EXERCISE REQUIREMENTS
Repeat the data word for word and skip the pictures.

SOURCE MATERIAL
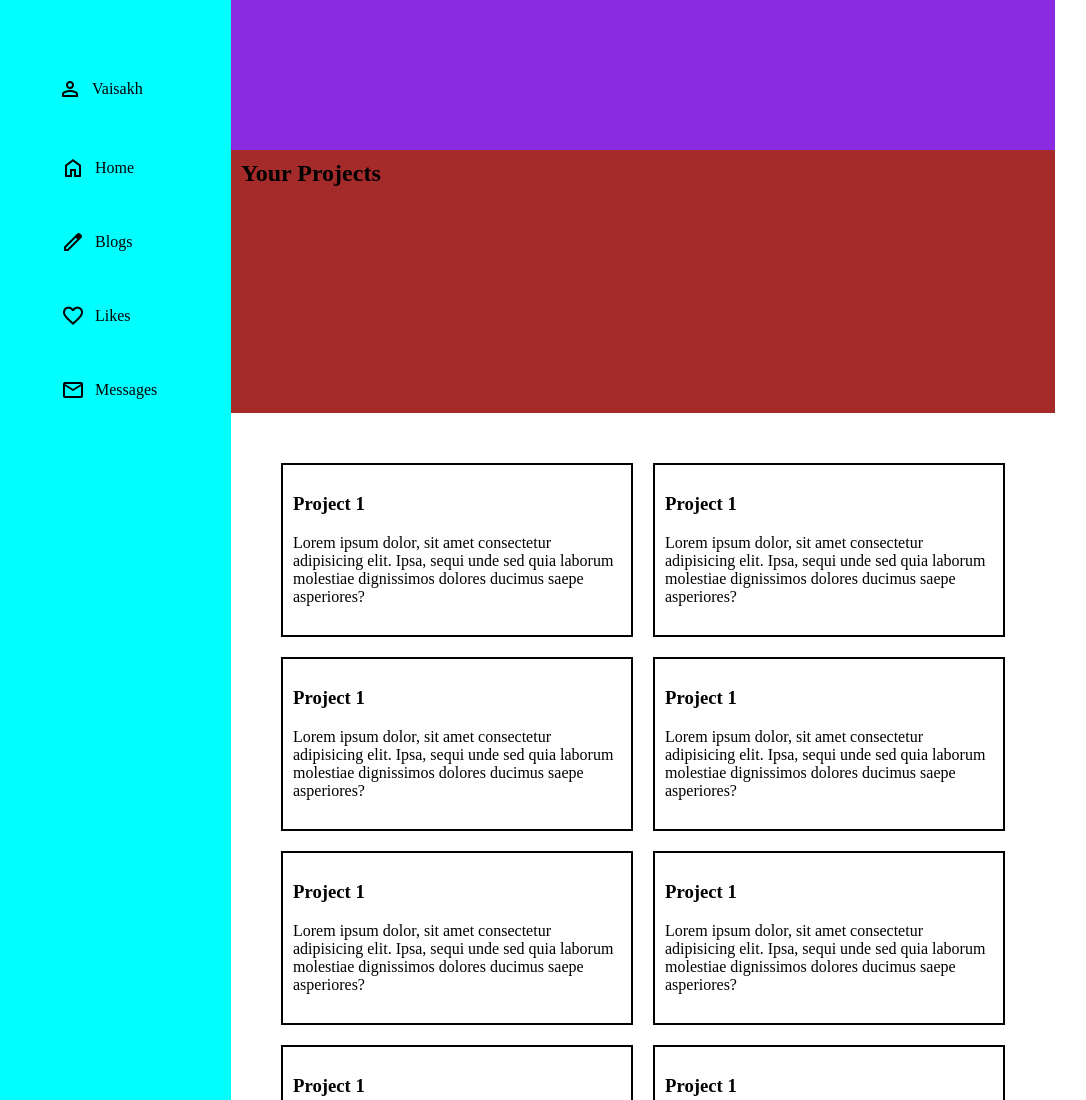
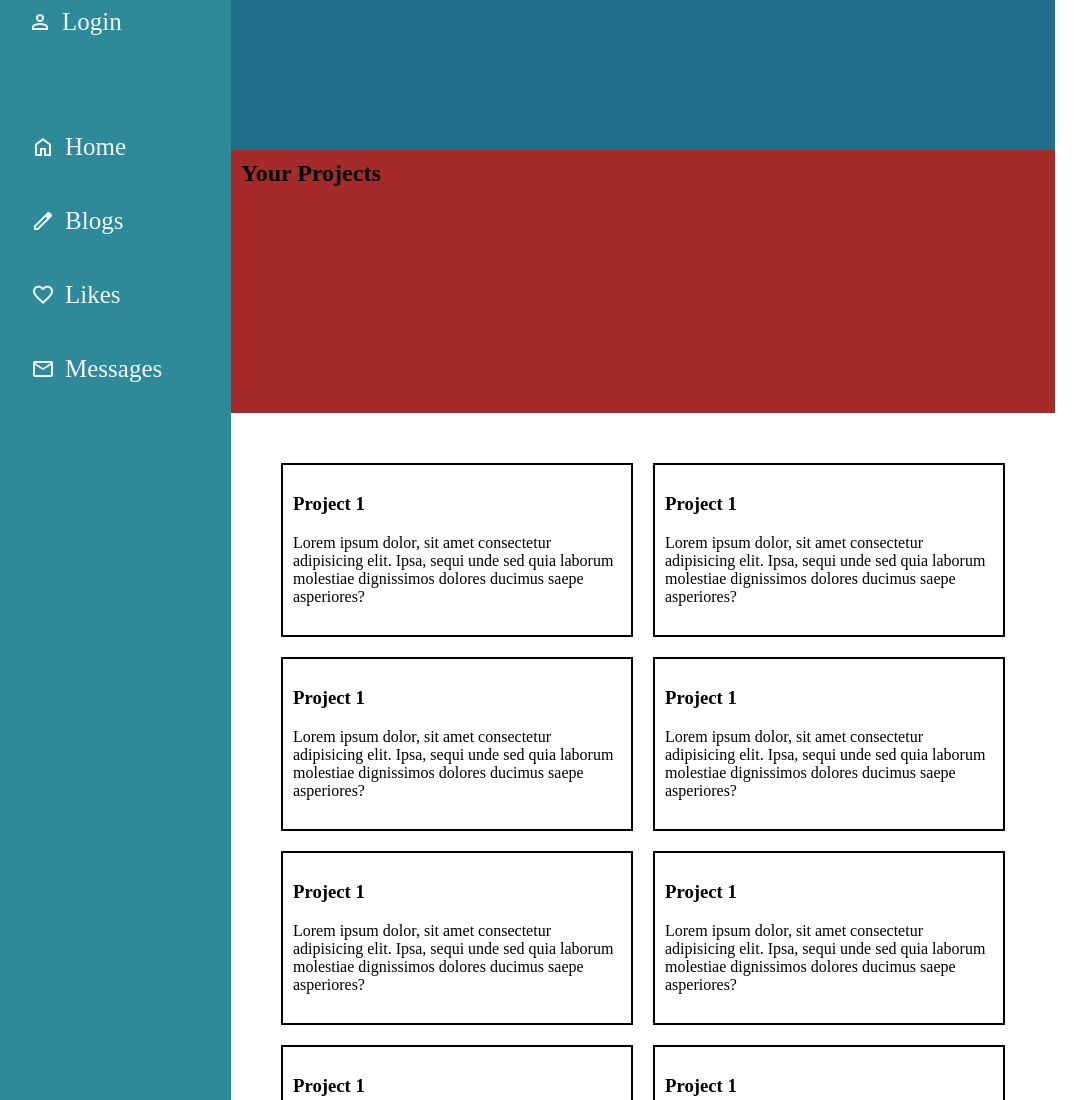
Before and after one commit to Vaisakh-RS/Admin-Dashboard, a plain HTML site: page index.html in a window 1280 px wide. Shown: the top 1100 px of the page, without its empty margins (19-1105 px from the left). Drawn offline with nearby package versions, Linux system fonts and the light colour scheme.

```diff
--- a/index.html
+++ b/index.html
@@ -19,7 +19,7 @@
                     <span class="material-symbols-outlined">
                         person
                     </span>
-                    Vaisakh
+                    Login
                 </li>
             </div>
             <ul class="links">
--- a/styles.css
+++ b/styles.css
@@ -15,7 +15,7 @@ body{
     grid-template-rows: 1fr 5fr 1fr;
     grid-column:2/3;
     grid-row:1/2;
-    background-color: blueviolet;
+    background-color:rgb(31, 110, 140);
 }
 
 .nav{
@@ -34,7 +34,9 @@ body{
     grid-template-rows: 100px 300px 300px;
     grid-column: 1/2;
     grid-row: 1/5;
-    background-color: aqua;
+    background-color: rgb(46, 138, 153);
+    color: aliceblue;
+    font-size: 25px;
 }
 
 .profile .links {
@@ -43,6 +45,7 @@ body{
     align-items: center;
     text-align: center;
     margin: 30px;
+
 }
 
 .links li,
@@ -52,11 +55,13 @@ body{
     list-style-type: none;
     cursor: pointer;
     text-decoration: none;
-    margin: 30px;
+    margin-right: 30px;
+    margin-bottom: 30px;
 }
 
 .profile{
-    margin:37px
+    margin-bottom:37px;
+    margin-left: 37px;
 }
 
 .material-symbols-outlined {
```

OUTPUT BELOW
Before and after one commit to Vaisakh-RS/Admin-Dashboard, a plain HTML site: page index.html in a window 1280 px wide. Shown: the top 1100 px of the page, without its empty margins (19-1105 px from the left). Drawn offline with nearby package versions, Linux system fonts and the light colour scheme.

```diff
--- a/index.html
+++ b/index.html
@@ -19,7 +19,7 @@
                     <span class="material-symbols-outlined">
                         person
                     </span>
-                    Vaisakh
+                    Login
                 </li>
             </div>
             <ul class="links">
--- a/styles.css
+++ b/styles.css
@@ -15,7 +15,7 @@ body{
     grid-template-rows: 1fr 5fr 1fr;
     grid-column:2/3;
     grid-row:1/2;
-    background-color: blueviolet;
+    background-color:rgb(31, 110, 140);
 }
 
 .nav{
@@ -34,7 +34,9 @@ body{
     grid-template-rows: 100px 300px 300px;
     grid-column: 1/2;
     grid-row: 1/5;
-    background-color: aqua;
+    background-color: rgb(46, 138, 153);
+    color: aliceblue;
+    font-size: 25px;
 }
 
 .profile .links {
@@ -43,6 +45,7 @@ body{
     align-items: center;
     text-align: center;
     margin: 30px;
+
 }
 
 .links li,
@@ -52,11 +55,13 @@ body{
     list-style-type: none;
     cursor: pointer;
     text-decoration: none;
-    margin: 30px;
+    margin-right: 30px;
+    margin-bottom: 30px;
 }
 
 .profile{
-    margin:37px
+    margin-bottom:37px;
+    margin-left: 37px;
 }
 
 .material-symbols-outlined {
```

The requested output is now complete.